#### [Extracted information]
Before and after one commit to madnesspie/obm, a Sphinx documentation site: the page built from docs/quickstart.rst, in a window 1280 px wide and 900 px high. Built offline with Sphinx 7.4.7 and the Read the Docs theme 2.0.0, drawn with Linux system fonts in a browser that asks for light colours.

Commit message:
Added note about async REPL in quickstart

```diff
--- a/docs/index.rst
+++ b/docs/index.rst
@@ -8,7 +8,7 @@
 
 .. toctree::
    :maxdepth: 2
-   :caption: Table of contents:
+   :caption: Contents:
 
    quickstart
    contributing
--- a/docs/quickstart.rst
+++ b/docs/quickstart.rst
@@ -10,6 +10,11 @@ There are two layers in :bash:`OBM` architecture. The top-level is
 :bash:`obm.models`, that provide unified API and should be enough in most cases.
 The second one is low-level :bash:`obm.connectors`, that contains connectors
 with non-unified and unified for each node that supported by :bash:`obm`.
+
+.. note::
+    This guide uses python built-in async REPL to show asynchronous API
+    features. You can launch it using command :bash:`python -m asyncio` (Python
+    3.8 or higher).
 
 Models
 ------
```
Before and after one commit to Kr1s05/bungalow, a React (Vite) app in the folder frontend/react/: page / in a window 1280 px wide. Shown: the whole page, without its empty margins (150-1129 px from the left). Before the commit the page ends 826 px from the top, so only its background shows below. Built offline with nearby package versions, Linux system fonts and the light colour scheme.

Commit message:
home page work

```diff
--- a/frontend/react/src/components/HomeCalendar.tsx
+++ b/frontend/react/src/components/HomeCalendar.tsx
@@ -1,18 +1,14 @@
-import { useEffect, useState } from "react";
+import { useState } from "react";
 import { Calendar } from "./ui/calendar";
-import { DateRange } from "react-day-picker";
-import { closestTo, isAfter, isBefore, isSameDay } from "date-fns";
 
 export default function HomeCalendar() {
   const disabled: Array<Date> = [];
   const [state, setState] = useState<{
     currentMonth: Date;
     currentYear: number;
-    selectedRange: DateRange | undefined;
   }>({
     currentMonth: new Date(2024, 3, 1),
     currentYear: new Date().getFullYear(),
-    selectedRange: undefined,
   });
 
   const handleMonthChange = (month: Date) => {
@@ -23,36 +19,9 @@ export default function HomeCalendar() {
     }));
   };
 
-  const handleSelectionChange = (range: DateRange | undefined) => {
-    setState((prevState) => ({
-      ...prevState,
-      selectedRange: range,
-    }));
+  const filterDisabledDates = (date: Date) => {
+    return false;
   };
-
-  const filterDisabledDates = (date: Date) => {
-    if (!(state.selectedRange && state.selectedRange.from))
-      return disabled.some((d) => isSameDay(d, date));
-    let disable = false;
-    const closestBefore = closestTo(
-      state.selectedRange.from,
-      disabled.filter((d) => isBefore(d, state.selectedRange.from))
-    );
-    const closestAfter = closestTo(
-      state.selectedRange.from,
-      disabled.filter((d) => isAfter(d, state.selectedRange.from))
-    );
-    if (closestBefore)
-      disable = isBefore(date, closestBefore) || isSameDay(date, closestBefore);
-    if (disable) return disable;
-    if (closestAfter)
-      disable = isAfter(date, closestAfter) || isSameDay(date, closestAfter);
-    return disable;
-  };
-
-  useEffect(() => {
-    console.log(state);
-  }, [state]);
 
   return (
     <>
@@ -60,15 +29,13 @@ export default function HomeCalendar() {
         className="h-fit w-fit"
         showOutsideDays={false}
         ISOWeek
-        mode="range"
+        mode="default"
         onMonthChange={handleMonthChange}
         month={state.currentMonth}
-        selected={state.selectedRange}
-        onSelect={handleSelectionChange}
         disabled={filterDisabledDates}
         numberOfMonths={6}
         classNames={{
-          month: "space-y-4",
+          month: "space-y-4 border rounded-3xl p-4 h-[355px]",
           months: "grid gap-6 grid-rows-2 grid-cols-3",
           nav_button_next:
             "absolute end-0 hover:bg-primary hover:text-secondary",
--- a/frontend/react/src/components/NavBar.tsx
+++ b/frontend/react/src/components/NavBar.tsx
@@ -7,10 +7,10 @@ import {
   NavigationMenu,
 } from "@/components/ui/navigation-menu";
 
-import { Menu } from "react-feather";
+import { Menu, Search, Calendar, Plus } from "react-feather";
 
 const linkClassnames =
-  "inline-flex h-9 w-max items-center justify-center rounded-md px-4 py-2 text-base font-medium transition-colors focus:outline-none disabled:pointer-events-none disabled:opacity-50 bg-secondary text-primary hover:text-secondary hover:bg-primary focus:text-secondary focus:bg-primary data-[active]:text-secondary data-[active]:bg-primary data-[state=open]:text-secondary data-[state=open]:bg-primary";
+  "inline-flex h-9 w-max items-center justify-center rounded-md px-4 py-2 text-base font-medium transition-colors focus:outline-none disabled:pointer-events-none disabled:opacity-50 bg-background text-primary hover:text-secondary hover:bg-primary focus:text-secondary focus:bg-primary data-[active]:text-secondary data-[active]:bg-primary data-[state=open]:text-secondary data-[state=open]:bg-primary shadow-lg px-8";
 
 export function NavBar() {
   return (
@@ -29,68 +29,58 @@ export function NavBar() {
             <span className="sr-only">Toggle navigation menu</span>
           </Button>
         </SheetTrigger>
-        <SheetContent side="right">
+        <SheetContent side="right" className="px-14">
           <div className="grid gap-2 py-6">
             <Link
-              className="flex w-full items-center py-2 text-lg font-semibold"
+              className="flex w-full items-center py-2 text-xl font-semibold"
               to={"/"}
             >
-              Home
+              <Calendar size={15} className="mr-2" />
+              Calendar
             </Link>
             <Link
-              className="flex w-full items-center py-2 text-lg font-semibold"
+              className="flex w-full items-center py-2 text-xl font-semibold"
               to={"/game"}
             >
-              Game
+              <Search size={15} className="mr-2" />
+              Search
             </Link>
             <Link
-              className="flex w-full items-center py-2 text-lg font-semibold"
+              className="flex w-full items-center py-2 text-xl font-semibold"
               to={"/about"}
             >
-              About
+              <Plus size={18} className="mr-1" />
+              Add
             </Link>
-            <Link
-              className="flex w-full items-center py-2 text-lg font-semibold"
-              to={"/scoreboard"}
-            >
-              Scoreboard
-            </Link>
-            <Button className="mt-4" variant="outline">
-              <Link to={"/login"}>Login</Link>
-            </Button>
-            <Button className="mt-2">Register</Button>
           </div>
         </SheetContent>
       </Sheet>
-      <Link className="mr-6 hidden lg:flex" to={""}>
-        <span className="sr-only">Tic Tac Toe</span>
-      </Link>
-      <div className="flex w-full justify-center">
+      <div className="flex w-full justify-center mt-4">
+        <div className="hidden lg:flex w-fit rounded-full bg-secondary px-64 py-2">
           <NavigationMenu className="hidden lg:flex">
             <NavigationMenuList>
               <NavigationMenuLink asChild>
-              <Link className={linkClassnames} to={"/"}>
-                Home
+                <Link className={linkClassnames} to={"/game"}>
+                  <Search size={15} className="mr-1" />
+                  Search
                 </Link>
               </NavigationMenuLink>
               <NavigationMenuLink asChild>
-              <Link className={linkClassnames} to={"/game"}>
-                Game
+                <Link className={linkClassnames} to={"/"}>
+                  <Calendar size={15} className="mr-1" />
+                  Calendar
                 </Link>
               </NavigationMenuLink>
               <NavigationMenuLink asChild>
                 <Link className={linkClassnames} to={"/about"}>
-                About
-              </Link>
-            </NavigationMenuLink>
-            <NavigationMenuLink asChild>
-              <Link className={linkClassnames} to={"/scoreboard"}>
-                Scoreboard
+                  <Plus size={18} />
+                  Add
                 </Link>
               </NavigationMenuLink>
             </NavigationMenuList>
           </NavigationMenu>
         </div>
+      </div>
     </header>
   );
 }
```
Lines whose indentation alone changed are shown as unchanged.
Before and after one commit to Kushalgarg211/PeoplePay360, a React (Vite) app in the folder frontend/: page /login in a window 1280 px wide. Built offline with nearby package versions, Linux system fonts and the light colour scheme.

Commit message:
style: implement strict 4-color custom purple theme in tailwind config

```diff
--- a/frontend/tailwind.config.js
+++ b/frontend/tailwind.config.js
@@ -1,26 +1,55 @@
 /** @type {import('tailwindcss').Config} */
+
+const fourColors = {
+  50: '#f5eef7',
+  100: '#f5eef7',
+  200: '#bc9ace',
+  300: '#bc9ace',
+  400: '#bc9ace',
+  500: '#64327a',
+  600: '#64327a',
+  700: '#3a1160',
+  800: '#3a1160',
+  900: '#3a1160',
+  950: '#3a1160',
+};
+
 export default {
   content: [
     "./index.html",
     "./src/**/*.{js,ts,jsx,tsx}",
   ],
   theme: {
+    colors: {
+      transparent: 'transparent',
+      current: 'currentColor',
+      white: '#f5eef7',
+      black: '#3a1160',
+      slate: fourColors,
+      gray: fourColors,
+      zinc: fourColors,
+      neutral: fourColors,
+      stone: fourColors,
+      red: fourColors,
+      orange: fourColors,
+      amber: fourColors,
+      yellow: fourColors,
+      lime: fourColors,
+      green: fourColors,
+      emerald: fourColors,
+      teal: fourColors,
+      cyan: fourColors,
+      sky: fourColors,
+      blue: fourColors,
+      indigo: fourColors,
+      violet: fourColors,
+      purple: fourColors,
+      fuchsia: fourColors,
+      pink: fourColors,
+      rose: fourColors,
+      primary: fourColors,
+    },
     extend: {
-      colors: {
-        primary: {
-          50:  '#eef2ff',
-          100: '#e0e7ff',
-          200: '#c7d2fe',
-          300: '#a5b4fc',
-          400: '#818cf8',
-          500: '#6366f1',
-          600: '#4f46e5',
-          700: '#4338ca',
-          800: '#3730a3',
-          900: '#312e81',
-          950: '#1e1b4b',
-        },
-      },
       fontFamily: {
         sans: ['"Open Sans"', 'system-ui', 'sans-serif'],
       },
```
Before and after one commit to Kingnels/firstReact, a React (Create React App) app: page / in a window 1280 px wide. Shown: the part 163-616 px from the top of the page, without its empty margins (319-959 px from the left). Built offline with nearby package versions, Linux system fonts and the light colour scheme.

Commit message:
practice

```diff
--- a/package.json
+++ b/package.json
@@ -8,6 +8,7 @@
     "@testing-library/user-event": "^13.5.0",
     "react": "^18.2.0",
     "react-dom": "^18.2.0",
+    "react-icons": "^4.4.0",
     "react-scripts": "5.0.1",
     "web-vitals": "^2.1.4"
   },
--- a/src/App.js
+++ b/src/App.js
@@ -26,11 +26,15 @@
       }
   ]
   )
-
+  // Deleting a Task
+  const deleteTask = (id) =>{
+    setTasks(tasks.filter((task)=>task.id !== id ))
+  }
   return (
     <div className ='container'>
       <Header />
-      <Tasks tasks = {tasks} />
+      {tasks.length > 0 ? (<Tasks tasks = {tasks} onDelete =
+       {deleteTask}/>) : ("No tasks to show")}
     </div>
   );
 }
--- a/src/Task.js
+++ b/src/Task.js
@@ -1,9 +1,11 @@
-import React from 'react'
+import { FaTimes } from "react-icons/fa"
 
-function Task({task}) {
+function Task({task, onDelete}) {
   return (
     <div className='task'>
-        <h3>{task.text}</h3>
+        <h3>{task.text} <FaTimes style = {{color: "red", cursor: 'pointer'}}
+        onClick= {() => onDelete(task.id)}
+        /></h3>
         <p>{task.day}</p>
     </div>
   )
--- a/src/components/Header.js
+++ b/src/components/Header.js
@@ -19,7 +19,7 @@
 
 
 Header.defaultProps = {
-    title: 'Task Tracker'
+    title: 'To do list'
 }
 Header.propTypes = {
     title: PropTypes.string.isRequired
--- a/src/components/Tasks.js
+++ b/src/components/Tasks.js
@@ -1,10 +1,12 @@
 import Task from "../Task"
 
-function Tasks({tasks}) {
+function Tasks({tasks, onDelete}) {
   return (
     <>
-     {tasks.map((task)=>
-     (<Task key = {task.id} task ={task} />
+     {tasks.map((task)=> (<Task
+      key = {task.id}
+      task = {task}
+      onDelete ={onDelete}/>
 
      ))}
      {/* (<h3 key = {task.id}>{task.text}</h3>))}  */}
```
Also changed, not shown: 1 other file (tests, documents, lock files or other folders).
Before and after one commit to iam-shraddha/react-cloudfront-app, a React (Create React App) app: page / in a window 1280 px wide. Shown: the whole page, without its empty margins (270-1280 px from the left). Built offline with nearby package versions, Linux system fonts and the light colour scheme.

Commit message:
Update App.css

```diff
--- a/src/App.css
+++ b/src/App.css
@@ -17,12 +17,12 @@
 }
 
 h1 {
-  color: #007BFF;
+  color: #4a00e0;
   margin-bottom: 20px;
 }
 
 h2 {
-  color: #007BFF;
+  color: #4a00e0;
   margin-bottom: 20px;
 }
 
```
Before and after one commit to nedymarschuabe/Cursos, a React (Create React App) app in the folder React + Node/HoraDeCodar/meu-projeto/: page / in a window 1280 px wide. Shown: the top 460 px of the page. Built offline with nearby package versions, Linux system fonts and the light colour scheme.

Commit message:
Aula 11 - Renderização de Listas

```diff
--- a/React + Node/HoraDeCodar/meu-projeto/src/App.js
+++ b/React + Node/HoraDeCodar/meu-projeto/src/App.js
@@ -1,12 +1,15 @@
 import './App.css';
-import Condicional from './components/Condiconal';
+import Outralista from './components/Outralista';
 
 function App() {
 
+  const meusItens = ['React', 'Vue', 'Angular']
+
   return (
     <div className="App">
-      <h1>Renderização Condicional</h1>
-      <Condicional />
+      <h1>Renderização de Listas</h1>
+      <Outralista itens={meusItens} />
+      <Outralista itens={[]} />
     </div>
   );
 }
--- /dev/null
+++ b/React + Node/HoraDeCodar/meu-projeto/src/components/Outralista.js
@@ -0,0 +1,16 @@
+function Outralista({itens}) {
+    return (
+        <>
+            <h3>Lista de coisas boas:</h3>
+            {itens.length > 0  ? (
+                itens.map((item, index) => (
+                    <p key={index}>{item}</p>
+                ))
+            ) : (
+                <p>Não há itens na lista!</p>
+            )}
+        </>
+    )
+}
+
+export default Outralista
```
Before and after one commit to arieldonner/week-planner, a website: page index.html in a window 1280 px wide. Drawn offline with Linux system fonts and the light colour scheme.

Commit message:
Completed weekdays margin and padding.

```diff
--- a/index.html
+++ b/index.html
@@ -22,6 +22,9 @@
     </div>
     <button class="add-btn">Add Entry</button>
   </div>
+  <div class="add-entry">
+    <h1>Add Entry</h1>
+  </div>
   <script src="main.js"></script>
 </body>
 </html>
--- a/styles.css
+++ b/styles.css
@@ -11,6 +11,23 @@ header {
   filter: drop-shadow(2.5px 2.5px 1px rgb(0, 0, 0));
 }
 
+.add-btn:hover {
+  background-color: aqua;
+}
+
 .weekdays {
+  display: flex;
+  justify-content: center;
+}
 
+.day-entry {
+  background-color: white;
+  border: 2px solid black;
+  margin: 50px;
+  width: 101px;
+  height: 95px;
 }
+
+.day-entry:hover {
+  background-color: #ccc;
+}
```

#### [Task instructions]
Copy out, from the listing above, every line that contains the word "caption".

#### [Answer]
-   :caption: Table of contents:
+   :caption: Contents:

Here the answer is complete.